> [WHAT TO PRODUCE]: The answer must be every line of the records in which the string "none" appears.

> [MATERIALS PROVIDED]:

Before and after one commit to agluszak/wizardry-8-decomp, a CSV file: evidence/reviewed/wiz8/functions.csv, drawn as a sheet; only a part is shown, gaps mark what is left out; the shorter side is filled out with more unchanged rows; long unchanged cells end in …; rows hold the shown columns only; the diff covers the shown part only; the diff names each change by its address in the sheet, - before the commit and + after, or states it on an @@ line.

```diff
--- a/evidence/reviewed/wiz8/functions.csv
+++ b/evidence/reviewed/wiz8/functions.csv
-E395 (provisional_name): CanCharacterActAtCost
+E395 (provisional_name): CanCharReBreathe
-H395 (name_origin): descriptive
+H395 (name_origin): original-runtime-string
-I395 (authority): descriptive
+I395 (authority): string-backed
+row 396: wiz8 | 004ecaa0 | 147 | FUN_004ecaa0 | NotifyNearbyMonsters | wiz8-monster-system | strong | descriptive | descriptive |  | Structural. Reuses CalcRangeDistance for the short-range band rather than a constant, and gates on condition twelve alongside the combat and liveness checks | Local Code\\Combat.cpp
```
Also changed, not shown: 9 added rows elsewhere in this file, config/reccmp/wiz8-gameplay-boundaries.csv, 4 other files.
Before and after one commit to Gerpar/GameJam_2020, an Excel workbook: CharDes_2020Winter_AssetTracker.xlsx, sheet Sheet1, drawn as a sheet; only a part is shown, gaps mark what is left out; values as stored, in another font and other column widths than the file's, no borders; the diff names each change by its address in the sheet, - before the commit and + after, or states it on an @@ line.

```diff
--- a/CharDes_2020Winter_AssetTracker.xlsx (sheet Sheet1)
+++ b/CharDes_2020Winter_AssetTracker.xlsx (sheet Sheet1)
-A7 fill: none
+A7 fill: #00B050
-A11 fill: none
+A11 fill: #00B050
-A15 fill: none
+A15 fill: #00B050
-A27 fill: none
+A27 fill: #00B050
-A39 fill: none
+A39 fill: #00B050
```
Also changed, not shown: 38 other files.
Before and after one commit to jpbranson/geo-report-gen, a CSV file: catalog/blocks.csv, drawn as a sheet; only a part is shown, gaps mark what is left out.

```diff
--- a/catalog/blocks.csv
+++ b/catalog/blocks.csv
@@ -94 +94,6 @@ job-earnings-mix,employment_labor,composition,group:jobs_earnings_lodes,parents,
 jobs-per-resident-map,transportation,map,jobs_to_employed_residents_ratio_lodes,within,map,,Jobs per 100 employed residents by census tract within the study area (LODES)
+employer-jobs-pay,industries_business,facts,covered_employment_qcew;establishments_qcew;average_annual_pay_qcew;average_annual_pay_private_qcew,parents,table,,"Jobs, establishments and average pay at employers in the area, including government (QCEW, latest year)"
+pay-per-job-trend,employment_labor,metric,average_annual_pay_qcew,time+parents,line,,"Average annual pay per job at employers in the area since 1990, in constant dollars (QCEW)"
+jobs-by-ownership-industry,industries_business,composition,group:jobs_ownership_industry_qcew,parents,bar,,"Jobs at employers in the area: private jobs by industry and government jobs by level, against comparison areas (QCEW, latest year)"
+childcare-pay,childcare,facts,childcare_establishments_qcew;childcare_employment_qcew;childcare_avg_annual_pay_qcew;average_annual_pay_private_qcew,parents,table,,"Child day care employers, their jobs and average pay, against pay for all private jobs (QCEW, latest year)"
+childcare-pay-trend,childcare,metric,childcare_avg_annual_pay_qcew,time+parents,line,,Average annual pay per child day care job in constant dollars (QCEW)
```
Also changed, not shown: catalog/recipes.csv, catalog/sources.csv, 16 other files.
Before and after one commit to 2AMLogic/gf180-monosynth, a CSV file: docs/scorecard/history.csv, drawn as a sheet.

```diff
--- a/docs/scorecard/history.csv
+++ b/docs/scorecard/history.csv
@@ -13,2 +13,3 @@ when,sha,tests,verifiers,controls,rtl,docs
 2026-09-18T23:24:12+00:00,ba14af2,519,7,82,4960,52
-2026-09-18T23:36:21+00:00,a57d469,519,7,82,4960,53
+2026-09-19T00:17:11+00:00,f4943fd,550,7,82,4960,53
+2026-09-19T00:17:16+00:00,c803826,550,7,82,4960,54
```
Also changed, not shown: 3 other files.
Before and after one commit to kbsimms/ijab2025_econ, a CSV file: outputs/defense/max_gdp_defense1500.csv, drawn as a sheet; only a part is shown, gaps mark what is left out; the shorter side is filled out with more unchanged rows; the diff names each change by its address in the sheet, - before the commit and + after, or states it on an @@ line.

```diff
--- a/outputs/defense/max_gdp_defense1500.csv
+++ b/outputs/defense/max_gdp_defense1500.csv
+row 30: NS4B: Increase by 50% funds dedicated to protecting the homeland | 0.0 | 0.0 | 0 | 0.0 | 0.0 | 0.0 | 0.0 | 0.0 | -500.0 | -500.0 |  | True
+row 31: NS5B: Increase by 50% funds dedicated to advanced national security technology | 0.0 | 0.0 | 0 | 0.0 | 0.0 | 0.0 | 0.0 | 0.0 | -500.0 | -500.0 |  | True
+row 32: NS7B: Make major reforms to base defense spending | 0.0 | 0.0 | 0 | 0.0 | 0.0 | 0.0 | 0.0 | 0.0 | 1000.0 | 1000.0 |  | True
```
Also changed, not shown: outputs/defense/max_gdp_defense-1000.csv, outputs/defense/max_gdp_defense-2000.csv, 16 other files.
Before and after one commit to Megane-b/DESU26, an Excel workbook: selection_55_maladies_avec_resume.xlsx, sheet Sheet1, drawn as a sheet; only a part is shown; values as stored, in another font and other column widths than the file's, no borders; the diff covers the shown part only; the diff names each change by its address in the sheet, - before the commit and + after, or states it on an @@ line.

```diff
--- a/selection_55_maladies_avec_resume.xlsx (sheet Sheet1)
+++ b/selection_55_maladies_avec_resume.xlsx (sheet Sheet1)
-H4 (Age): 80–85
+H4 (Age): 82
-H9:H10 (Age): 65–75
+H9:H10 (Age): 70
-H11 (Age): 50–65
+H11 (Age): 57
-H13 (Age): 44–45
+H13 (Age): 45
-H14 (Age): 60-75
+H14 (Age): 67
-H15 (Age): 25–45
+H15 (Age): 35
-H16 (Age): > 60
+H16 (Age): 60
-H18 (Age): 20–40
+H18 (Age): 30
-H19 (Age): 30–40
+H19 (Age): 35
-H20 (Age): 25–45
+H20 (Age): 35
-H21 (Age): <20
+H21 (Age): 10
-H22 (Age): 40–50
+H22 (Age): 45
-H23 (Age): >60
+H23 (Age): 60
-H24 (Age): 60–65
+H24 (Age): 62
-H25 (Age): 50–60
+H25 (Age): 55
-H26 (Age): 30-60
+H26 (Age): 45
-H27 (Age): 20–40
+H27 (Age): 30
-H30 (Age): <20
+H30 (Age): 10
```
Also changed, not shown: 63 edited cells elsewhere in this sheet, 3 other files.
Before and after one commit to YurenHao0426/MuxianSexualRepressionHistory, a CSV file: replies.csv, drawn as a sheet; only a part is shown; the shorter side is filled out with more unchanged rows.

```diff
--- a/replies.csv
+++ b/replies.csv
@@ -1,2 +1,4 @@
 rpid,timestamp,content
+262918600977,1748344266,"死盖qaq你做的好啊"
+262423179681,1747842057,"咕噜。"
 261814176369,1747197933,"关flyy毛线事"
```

> [ANSWER SPACE]:
-A7 fill: none
-A11 fill: none
-A15 fill: none
-A27 fill: none
-A39 fill: none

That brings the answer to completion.